■ Work instructions
Make an exact copy of every entry below, with the pictures left out.

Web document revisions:
- - -
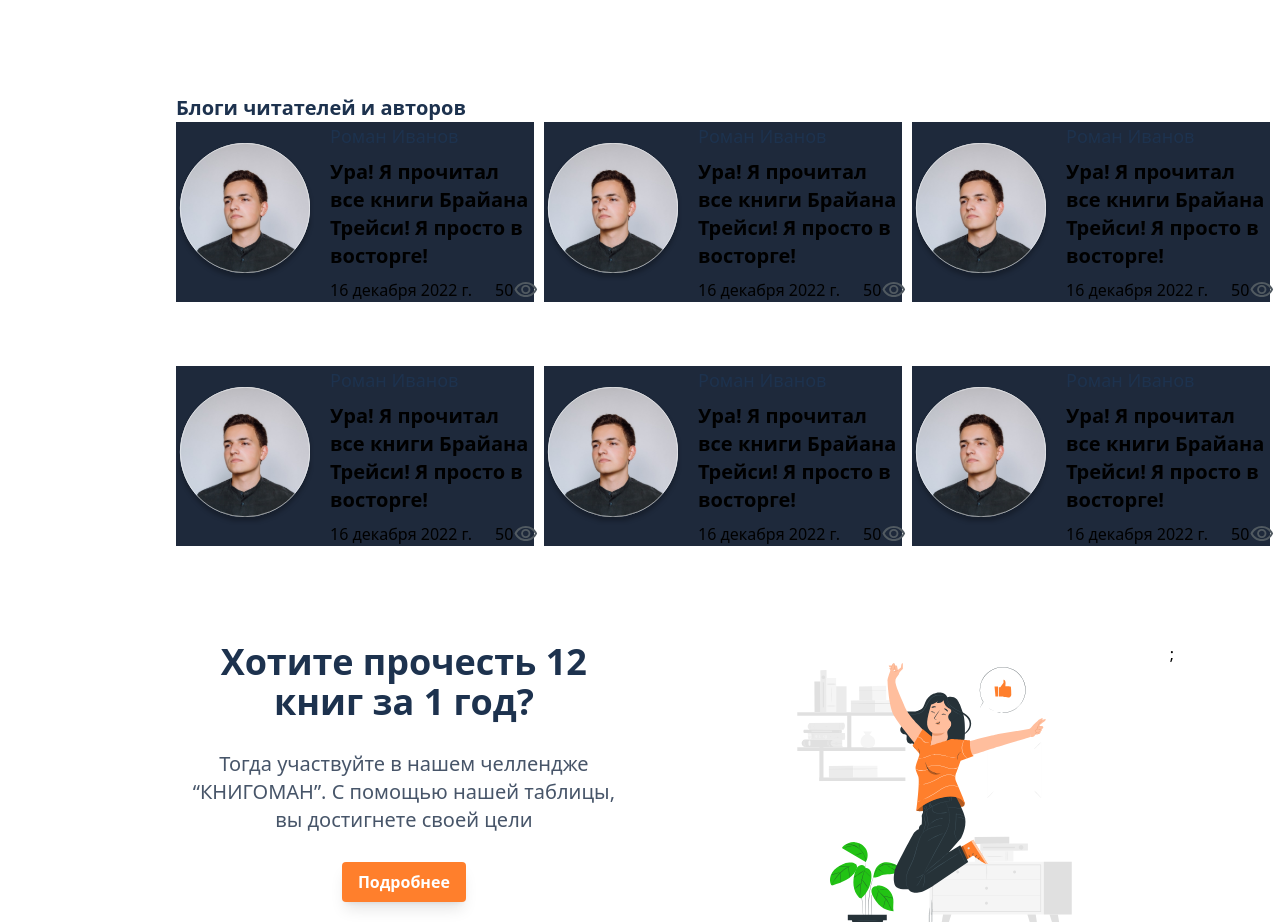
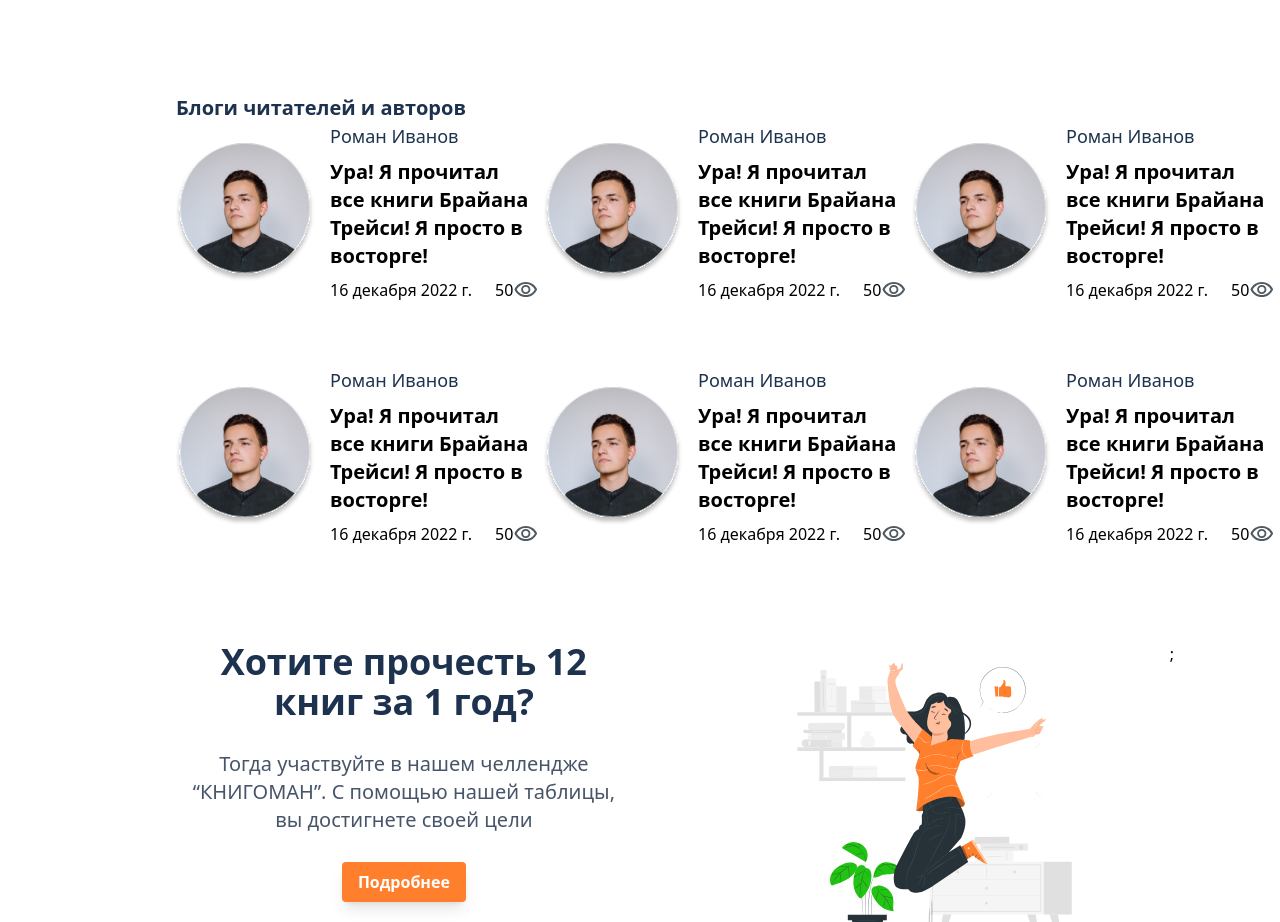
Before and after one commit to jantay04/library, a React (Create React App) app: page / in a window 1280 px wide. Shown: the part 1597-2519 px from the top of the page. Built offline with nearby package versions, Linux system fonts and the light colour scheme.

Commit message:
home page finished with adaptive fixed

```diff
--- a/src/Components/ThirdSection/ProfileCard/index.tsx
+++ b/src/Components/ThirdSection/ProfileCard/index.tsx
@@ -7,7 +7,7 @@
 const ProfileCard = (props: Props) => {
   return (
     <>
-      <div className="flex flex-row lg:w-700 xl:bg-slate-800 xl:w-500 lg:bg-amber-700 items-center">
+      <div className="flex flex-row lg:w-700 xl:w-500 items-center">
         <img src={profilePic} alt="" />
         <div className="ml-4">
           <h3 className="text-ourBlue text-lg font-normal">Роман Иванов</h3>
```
- - -
■ Response to this exercise
Before and after one commit to jantay04/library, a React (Create React App) app: page / in a window 1280 px wide. Shown: the part 1597-2519 px from the top of the page. Built offline with nearby package versions, Linux system fonts and the light colour scheme.

Commit message:
home page finished with adaptive fixed

```diff
--- a/src/Components/ThirdSection/ProfileCard/index.tsx
+++ b/src/Components/ThirdSection/ProfileCard/index.tsx
@@ -7,7 +7,7 @@
 const ProfileCard = (props: Props) => {
   return (
     <>
-      <div className="flex flex-row lg:w-700 xl:bg-slate-800 xl:w-500 lg:bg-amber-700 items-center">
+      <div className="flex flex-row lg:w-700 xl:w-500 items-center">
         <img src={profilePic} alt="" />
         <div className="ml-4">
           <h3 className="text-ourBlue text-lg font-normal">Роман Иванов</h3>
```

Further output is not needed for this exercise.